A fool and his money are soon parted.
Unleash your power.
Keep your finger on the trigger.
“Walter, you’re wonderful, in a loathsome sort of way.”
“A harrowing human drama as well as a radical political statement.”
”I believe the common people, the lower class people, are less sensitive to pain. Haven’t you ever seen a wounded bull? Not a trace of pain.”
Their odds are a million to one…and Styker’s the one!
The only safe place is on the run.
“What’s happened has happened, mother.”
What did she see?
It will shatter you!
No telling what you’ll see.
3 blood curdling tales of horror!

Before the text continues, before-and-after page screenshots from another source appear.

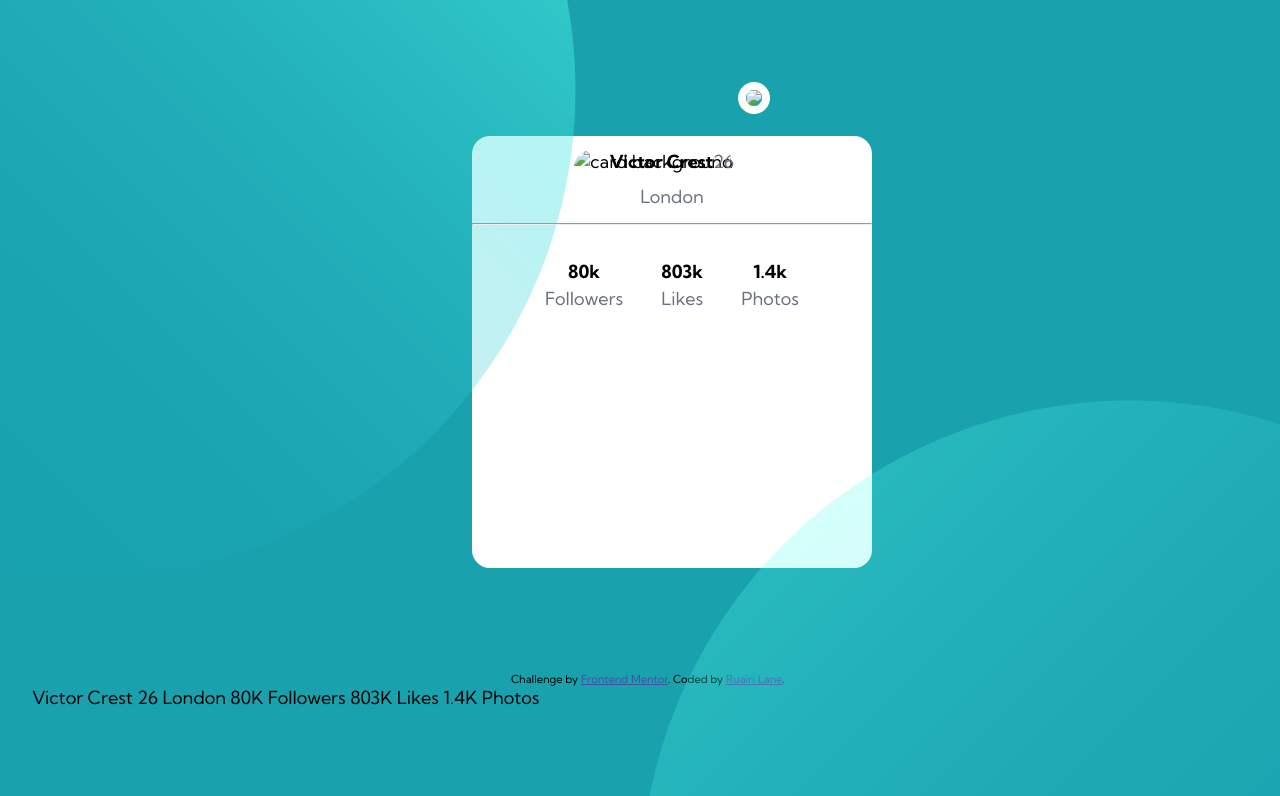
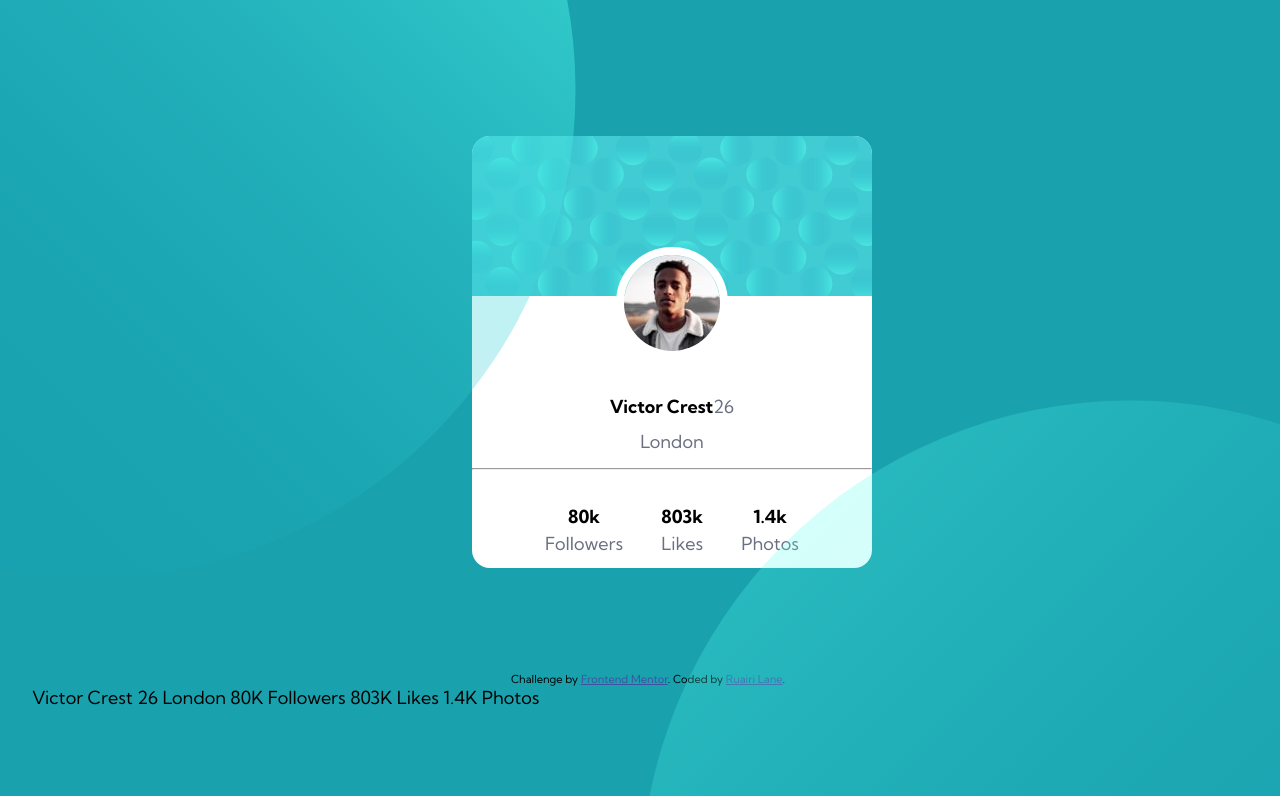
Before and after one commit to Ruairi7/profile-card, a plain HTML site: page index.html in a window 1280 px wide. Shown: the top 796 px of the page. Drawn offline with Linux system fonts and the light colour scheme; the site is published under a folder, as on GitHub Pages, so addresses that start at the root find nothing.

Commit message:
Update index.html

```diff
--- a/index.html
+++ b/index.html
@@ -23,8 +23,8 @@
     <img id="bottom-image" src="images/bg-pattern-bottom.svg"></img>
     <div id="card-container">
         <div id="card">
-          <img id="background" src="/images/bg-pattern-card.svg" alt="card background"/>
-          <img id="pic" src="/images/image-victor.jpg"/>
+          <img id="background" src="images/bg-pattern-card.svg" alt="card background"/>
+          <img id="pic" src="images/image-victor.jpg"/>
           <h1 id="name">Victor Crest<span id="age">26</span></h1>
           <h2 id="location">London</h2>
           <hr>
```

Scandinavian slaloming, Dark Ages style. The Middle Ages had a lot of wild and woolly stuff going on, usually on a daily basis. Kings rose and fell. Cities were sacked. Civilizations were wiped out. And strep throat went untreated, subjecting millions of people to everlasting gullet discomfort. This era of humanity, while sucky for all who lived it no doubt, remains one of my favorites. Human history pivoted in inexorable directions this stretch and entire cultures thrived (Saxons!) or fell short of world dominance (Danes!). But, mainly, I liked the Middle Ages because of the movies. The sword-swinging, gut-stabbing, britches-muddying tomfoolery that tends to characterize these endeavors. So you can understand why I was eager to take The Last King for a spin. Here’s the story: the throne of Norway is up for grabs. There’s an heir, but he’s currently vulnerable to usurpation due to the fact that he happens to be a baby. Some nasty Church bishops have their eyes on the crown so they dispatch all manner of sword-thug to slay the kiddo and secure the throne for their own devious purposes. The only thing standing between the future king and a tiny coffin are two warriors. Together they tote the baby across the snow-swept terrain of Norway, dodging arrows and sword swipes and shield bashes, but mainly they ski. Oh how they ski! Downhill! Uphill! Cross-country! They ski and ski and ski and slaughter and ski! Good movie here. I’m always down for a swashbuckler that happens to feature some historical context from an era I have no clue about. And seeing I’m not as up on my Norwegian royalty succession background, The Last King ladled on some welcome knowledge along with its raw pugilism. Most of you will notice Kristofer Hivju, a.k.a. Jon Snow’s ginger BFF from Game of Thrones. He’s a bit looser here than in the HBO series, but still operates at peak bad-ass. And regardless if you couldn’t pick anyone else out of lineup The Last King stands on its own wind-chapped two legs. The pacing is swift, the action is fun and visceral, the cinematography is gorgeous and the history is cool and interesting. If any of this resides anywhere near your wheelhouse, consider this a recommendation; The Last King offers more than a sleigh-ful of spills and thrills. On Blu-ray, the Norway topography looks dynamite in 108op and the brouhahas ring out in 5.1 DTS-HD Master Audio (in the original Norwegian). THE VERDICT Ikke skyldig.
What brought a nice kid like Sue Ann to a shocking moment like this?